It is already one week since I’ve arrived at Princess Elisabeth station. We had exceptionally calm weather the whole time, wind has been a scarcity until now. And we are spoilt with sunny weather. The temperatures are between minus 8 to minus 16 around the station. A bit further away from the station, temperatures can be markedly colder. Utsteinen is thus often protected by the surrounding Sor Rondane Mountains against the catabatic winds. The temperatures we encounter here do certainly not make an impression on all of you in cold Belgium or Germany. Yesterday we had a nice view of full moon, the clouds disappeared in time. The next days we will get more clouds and wind and probably also a storm. How intense it will be – we will see. Anyway, the exceptional quiet days will be over.

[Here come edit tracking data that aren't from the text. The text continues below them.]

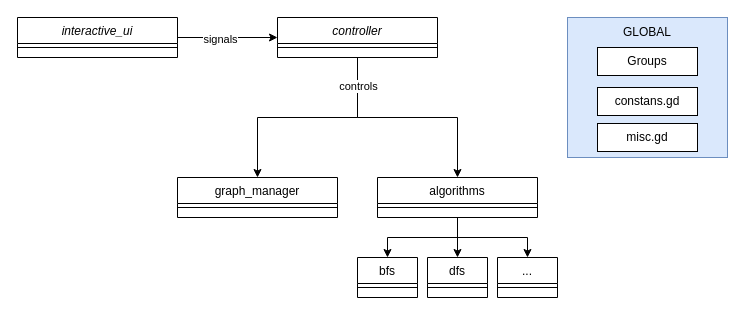
Above: docs/basic_architecture.drawio in cppcake/visu_alpro (draw.io), before the change. Source tidied: cells renumbered, new cells numbered last; positions are measured from the earlier drawing's top-left corner, leaving out a move shared by most shapes. Both pictures are drawn from the tidied source at 100%, with x=0, y=0 at pixel (17, 17).
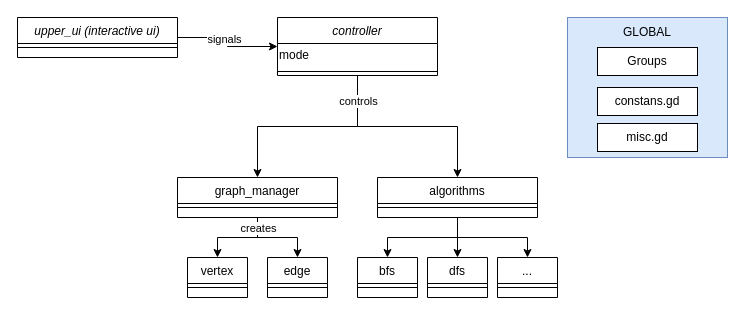
Above is the later version.

Unchanged cells that the change refers to:
```xml
<mxCell id="8" value="graph_manager" style="swimlane;fontStyle=0;align=center;verticalAlign=top;horizontal=1;startSize=26;rounded=0;shadow=0;strokeWidth=1;" parent="1" vertex="1">
  <mxGeometry x="160" y="160" width="160" height="40" as="geometry" />
</mxCell>
```

Change to the diagram source:
```diff
@@
     <mxCell id="6" value="controller" style="swimlane;fontStyle=2;align=center;verticalAlign=top;horizontal=1;startSize=26;rounded=0;shadow=0;strokeWidth=1;" parent="1" vertex="1">
-      <mxGeometry x="260" width="160" height="40" as="geometry" />
+      <mxGeometry x="260" width="160" height="58" as="geometry" />
     </mxCell>
+    <mxCell id="29" value="mode" style="text;html=1;align=left;verticalAlign=middle;whiteSpace=wrap;rounded=0;" parent="6" vertex="1">
+      <mxGeometry y="26" width="160" height="24" as="geometry" />
+    </mxCell>
     <mxCell id="7" style="line;html=1;strokeWidth=1;align=left;verticalAlign=middle;spacingTop=-1;spacingLeft=3;spacingRight=3;labelPosition=right;" parent="6" vertex="1">
-      <mxGeometry y="26" width="160" height="8" as="geometry" />
+      <mxGeometry y="50" width="160" height="8" as="geometry" />
     </mxCell>
+    <mxCell id="30" style="edgeStyle=orthogonalEdgeStyle;rounded=0;jettySize=auto;html=1;entryX=0.5;entryY=0;entryDx=0;entryDy=0;" parent="1" edge="1" source="8" target="33">
+      <mxGeometry relative="1" as="geometry" />
+    </mxCell>
+    <mxCell id="31" style="edgeStyle=orthogonalEdgeStyle;rounded=0;jettySize=auto;html=1;entryX=0.5;entryY=0;entryDx=0;entryDy=0;" parent="1" edge="1" source="8" target="35">
+      <mxGeometry relative="1" as="geometry" />
+    </mxCell>
+    <mxCell id="32" value="creates" style="edgeLabel;html=1;align=center;verticalAlign=middle;" parent="31" vertex="1">
+      <mxGeometry x="-0.74" relative="1" as="geometry" />
+    </mxCell>
@@
-    <mxCell id="17" value="interactive_ui" style="swimlane;fontStyle=2;align=center;verticalAlign=top;horizontal=1;startSize=26;rounded=0;shadow=0;strokeWidth=1;" parent="1" vertex="1">
+    <mxCell id="17" value="upper_ui (interactive ui)" style="swimlane;fontStyle=2;align=center;verticalAlign=top;horizontal=1;startSize=26;rounded=0;shadow=0;strokeWidth=1;" parent="1" vertex="1">
       <mxGeometry width="160" height="40" as="geometry" />
     </mxCell>
@@
+    <mxCell id="33" value="vertex" style="swimlane;fontStyle=0;align=center;verticalAlign=top;horizontal=1;startSize=26;rounded=0;shadow=0;strokeWidth=1;" parent="1" vertex="1">
+      <mxGeometry x="170" y="240" width="60" height="40" as="geometry" />
+    </mxCell>
+    <mxCell id="34" style="line;html=1;strokeWidth=1;align=left;verticalAlign=middle;spacingTop=-1;spacingLeft=3;spacingRight=3;labelPosition=right;" parent="33" vertex="1">
+      <mxGeometry y="26" width="60" height="8" as="geometry" />
+    </mxCell>
+    <mxCell id="35" value="edge" style="swimlane;fontStyle=0;align=center;verticalAlign=top;horizontal=1;startSize=26;rounded=0;shadow=0;strokeWidth=1;" parent="1" vertex="1">
+      <mxGeometry x="250" y="240" width="60" height="40" as="geometry" />
+    </mxCell>
+    <mxCell id="36" style="line;html=1;strokeWidth=1;align=left;verticalAlign=middle;spacingTop=-1;spacingLeft=3;spacingRight=3;labelPosition=right;" parent="35" vertex="1">
+      <mxGeometry y="26" width="60" height="8" as="geometry" />
+    </mxCell>
```
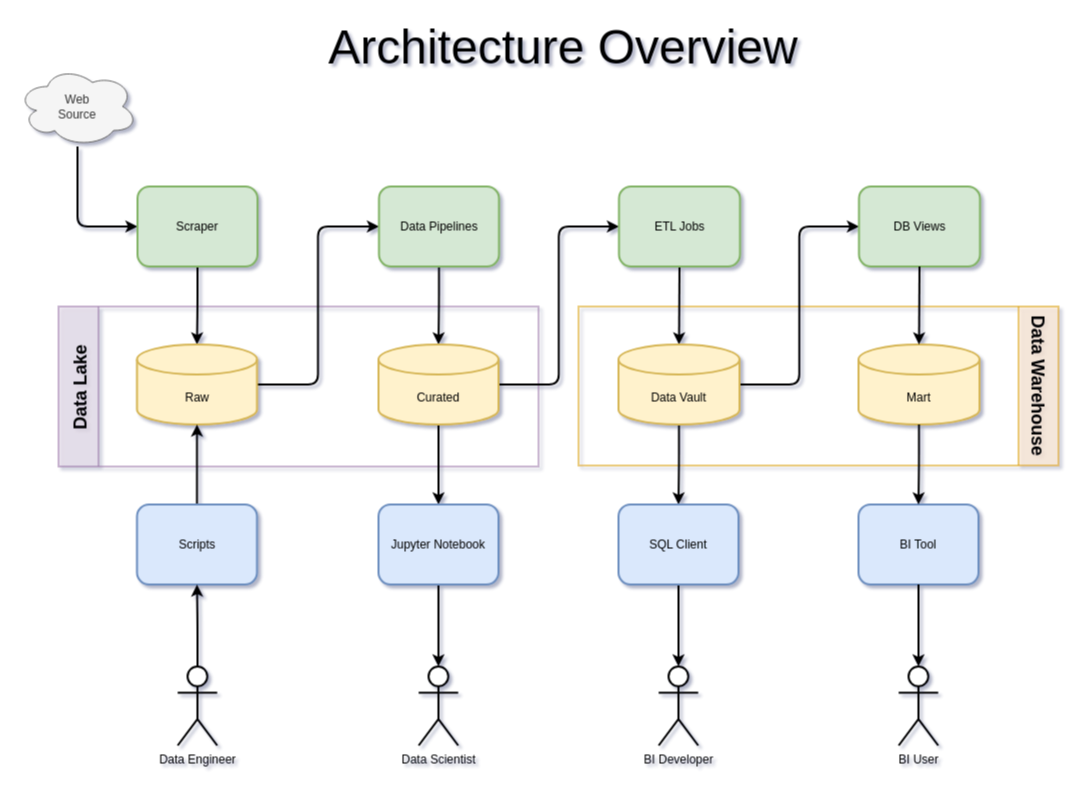
This is doc/architecture-overview.drawio from petracarrion/job-market-analytics, a draw.io file, before an edit. Source tidied: cells renumbered, new cells numbered last; positions are measured from the earlier drawing's top-left corner, leaving out a move shared by most shapes. Both pictures are drawn from the tidied source at 100%, with x=0, y=0 at pixel (17, 26).
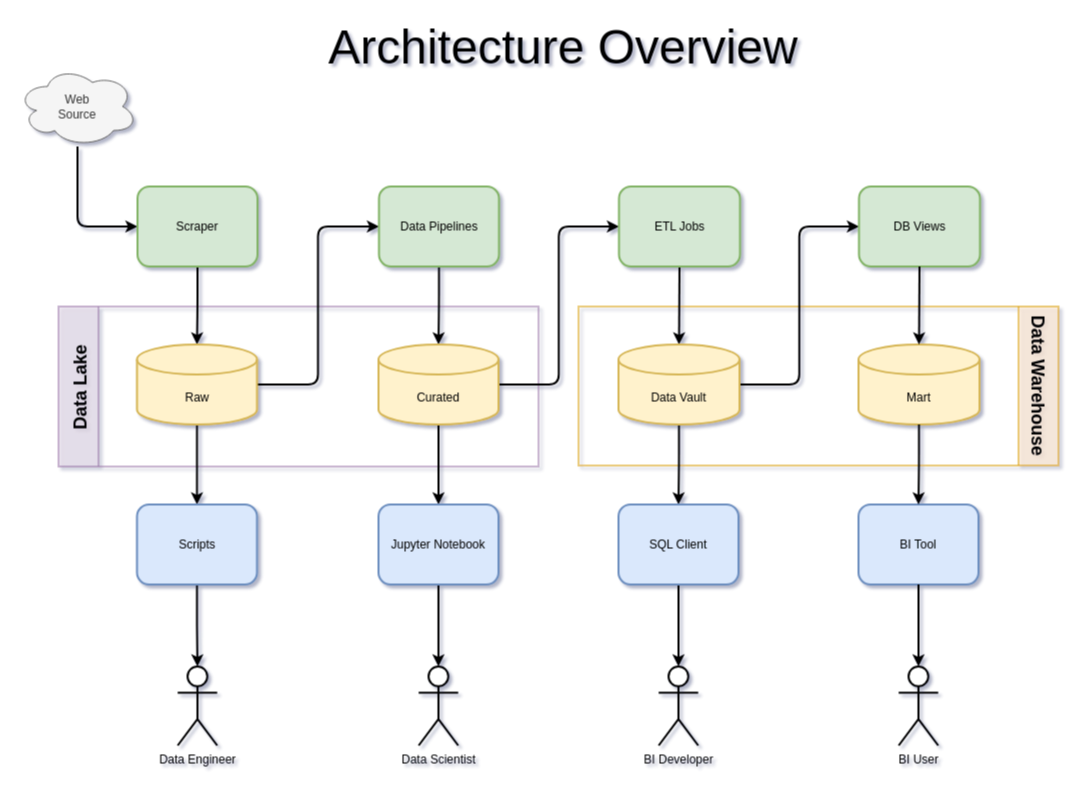
The same page after the edit.

The change refers to these unchanged cells:
```xml
<mxCell id="9" value="Raw" style="shape=cylinder3;whiteSpace=wrap;html=1;boundedLbl=1;backgroundOutline=1;size=15;fillColor=#fff2cc;strokeColor=#d6b656;strokeWidth=2;perimeterSpacing=0;" parent="1" vertex="1">
  <mxGeometry x="119.5" y="318" width="120" height="80" as="geometry" />
</mxCell>
<mxCell id="28" value="Scripts" style="rounded=1;whiteSpace=wrap;html=1;fillColor=#dae8fc;strokeColor=#6c8ebf;strokeWidth=2;" parent="1" vertex="1">
  <mxGeometry x="119.5" y="478" width="120" height="80" as="geometry" />
</mxCell>
<mxCell id="30" value="Data Engineer" style="shape=umlActor;verticalLabelPosition=bottom;verticalAlign=top;html=1;outlineConnect=0;strokeWidth=2;" parent="1" vertex="1">
  <mxGeometry x="160.2" y="640" width="39.5" height="79" as="geometry" />
</mxCell>
```

What changed in the source:
```diff
@@
+    <mxCell id="38" style="edgeStyle=orthogonalEdgeStyle;rounded=0;jettySize=auto;html=1;entryX=0.5;entryY=0;entryDx=0;entryDy=0;strokeWidth=2;" parent="1" edge="1" source="9" target="28">
+      <mxGeometry relative="1" as="geometry" />
+    </mxCell>
@@
-    <mxCell id="27" style="edgeStyle=orthogonalEdgeStyle;rounded=1;jettySize=auto;html=1;entryX=0.5;entryY=1;entryDx=0;entryDy=0;entryPerimeter=0;fontSize=48;strokeWidth=2;" parent="1" edge="1" source="28" target="9">
-      <mxGeometry relative="1" as="geometry" />
-    </mxCell>
+    <mxCell id="39" style="edgeStyle=orthogonalEdgeStyle;rounded=0;jettySize=auto;html=1;entryX=0.5;entryY=0;entryDx=0;entryDy=0;entryPerimeter=0;strokeWidth=2;sourcePerimeterSpacing=0;" parent="1" edge="1" source="28" target="30">
+      <mxGeometry relative="1" as="geometry" />
+    </mxCell>
@@
-    <mxCell id="29" style="edgeStyle=orthogonalEdgeStyle;rounded=1;jettySize=auto;html=1;fontSize=48;strokeWidth=2;" parent="1" edge="1" source="30" target="28">
-      <mxGeometry relative="1" as="geometry" />
-    </mxCell>
```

In the meantime, I installed two new instruments in the southern shelter – a nephelometer (measuring the dispersion of light by ambient particles), and a laser aerosol spectrometer, detecting the size of the ambient aerosol particles with the help of laser light which is scattered by the particles in an optical detection chamber. On the bottom image, the aerosol spectrometer is in the middle and the nephelometer on the right (on the left the aethalometer, measuring the absorption of light by the ambient particles). One application of the instruments is the direct measurement of the so-called single scattering albedo. This is a parameter expressing the relation between the absorption and the dispersion of sunlight by the aerosol particles. It expresses how much radiation from the sun is reflected back to the top of the atmosphere (cooling thus the surface) and how much is absorbed by the particles (the absorbed radiation is then radiated back by the particles to the surrounding atmosphere, heating it) – is widely used in models simulating the radiative impact of aerosols.

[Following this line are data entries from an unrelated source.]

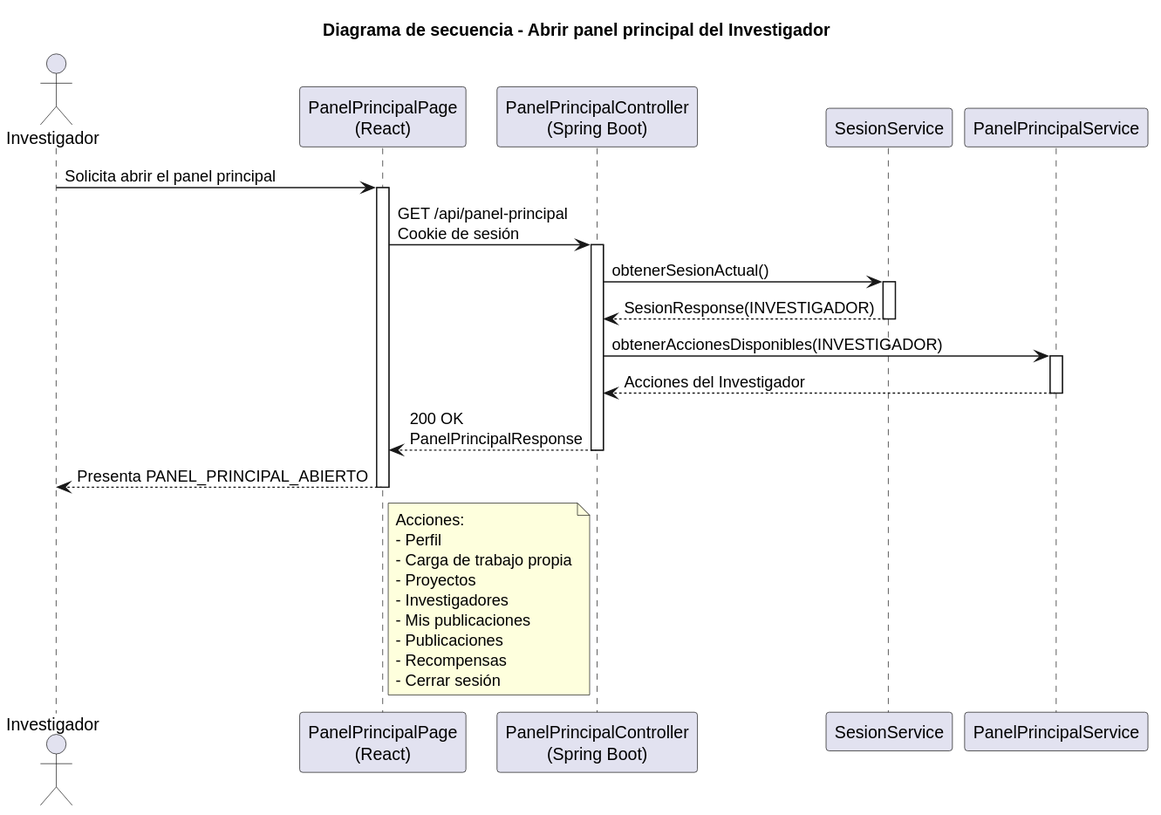
Before: images/RUP/02-diseño/casos-uso/investigador/abrirPanelPrincipal/secuencia.svg, a diagram exported from PlantUML (beatriizorozco/25-26-idsw2-sdVC). Its diagram source:
```plantuml
@startuml
title Diagrama de secuencia - Abrir panel principal del Investigador

actor Investigador
participant "PanelPrincipalPage\n(React)" as Frontend
participant "PanelPrincipalController\n(Spring Boot)" as Api
participant "SesionService" as Sesion
participant "PanelPrincipalService" as Panel

Investigador -> Frontend: Solicita abrir el panel principal
activate Frontend
Frontend -> Api: GET /api/panel-principal\nCookie de sesión
activate Api
Api -> Sesion: obtenerSesionActual()
activate Sesion
Sesion --> Api: SesionResponse(INVESTIGADOR)
deactivate Sesion
Api -> Panel: obtenerAccionesDisponibles(INVESTIGADOR)
activate Panel
Panel --> Api: Acciones del Investigador
deactivate Panel
Api --> Frontend: 200 OK\nPanelPrincipalResponse
deactivate Api
Frontend --> Investigador: Presenta PANEL_PRINCIPAL_ABIERTO

note right of Frontend
Acciones:
- Perfil
- Carga de trabajo propia
- Proyectos
- Investigadores
- Mis publicaciones
- Publicaciones
- Recompensas
- Cerrar sesión
end note

deactivate Frontend
@enduml
```
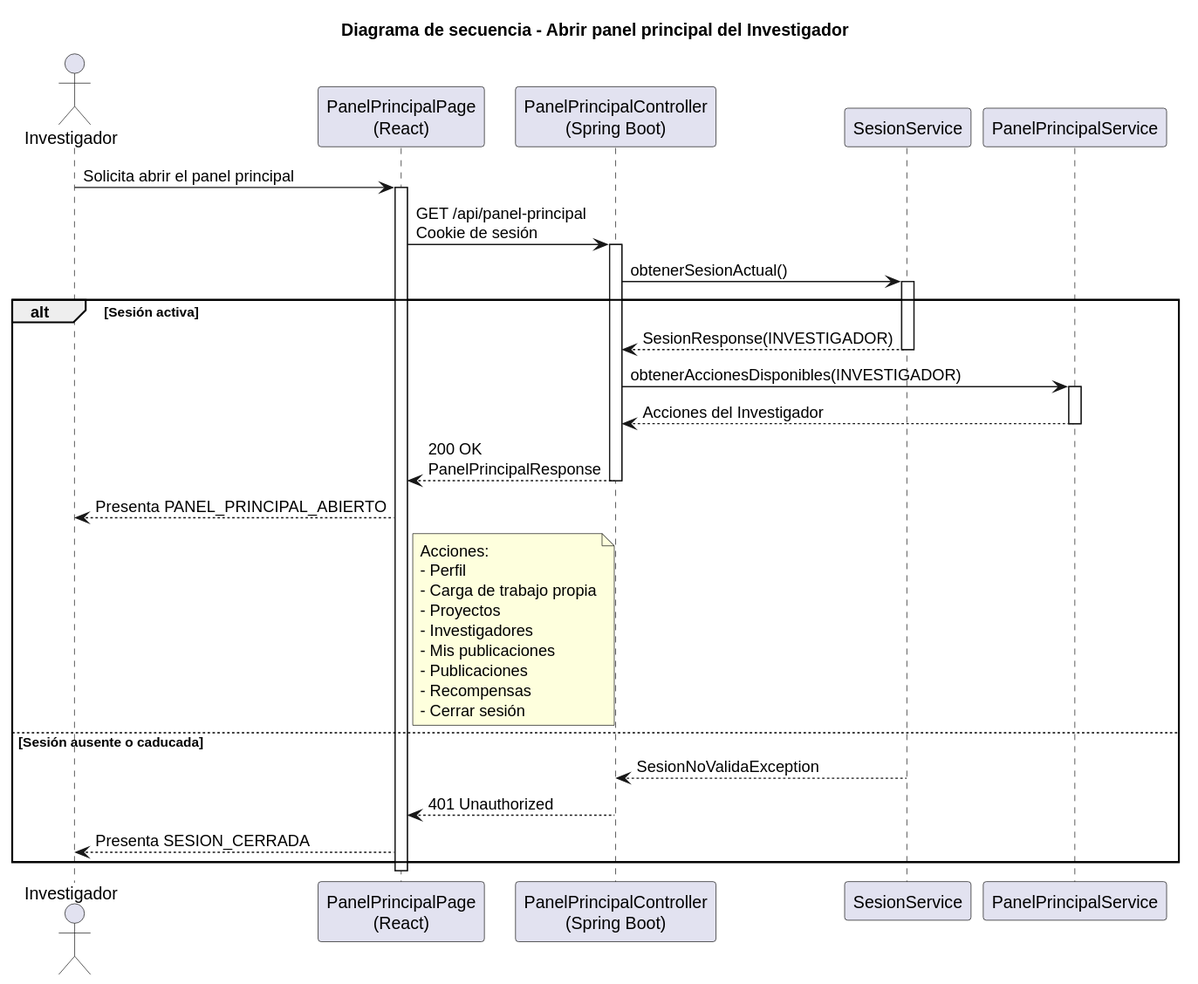
After the change.

Diff of the diagram source:
```diff
@@ -13,27 +13,35 @@
 activate Api
 Api -> Sesion: obtenerSesionActual()
 activate Sesion
-Sesion --> Api: SesionResponse(INVESTIGADOR)
-deactivate Sesion
-Api -> Panel: obtenerAccionesDisponibles(INVESTIGADOR)
-activate Panel
-Panel --> Api: Acciones del Investigador
-deactivate Panel
-Api --> Frontend: 200 OK\nPanelPrincipalResponse
-deactivate Api
-Frontend --> Investigador: Presenta PANEL_PRINCIPAL_ABIERTO
+alt Sesión activa
+    Sesion --> Api: SesionResponse(INVESTIGADOR)
+    deactivate Sesion
+    Api -> Panel: obtenerAccionesDisponibles(INVESTIGADOR)
+    activate Panel
+    Panel --> Api: Acciones del Investigador
+    deactivate Panel
+    Api --> Frontend: 200 OK\nPanelPrincipalResponse
+    deactivate Api
+    Frontend --> Investigador: Presenta PANEL_PRINCIPAL_ABIERTO
 
-note right of Frontend
-Acciones:
-- Perfil
-- Carga de trabajo propia
-- Proyectos
-- Investigadores
-- Mis publicaciones
-- Publicaciones
-- Recompensas
-- Cerrar sesión
-end note
+    note right of Frontend
+    Acciones:
+    - Perfil
+    - Carga de trabajo propia
+    - Proyectos
+    - Investigadores
+    - Mis publicaciones
+    - Publicaciones
+    - Recompensas
+    - Cerrar sesión
+    end note
+else Sesión ausente o caducada
+    Sesion --> Api: SesionNoValidaException
+    deactivate Sesion
+    Api --> Frontend: 401 Unauthorized
+    deactivate Api
+    Frontend --> Investigador: Presenta SESION_CERRADA
+end
 
 deactivate Frontend
 @enduml
```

Thanks a lot for all the comments you wrote already. It’s nice to have such a quick, smooth platform to exchange thoughts between Antarctica and Belgium.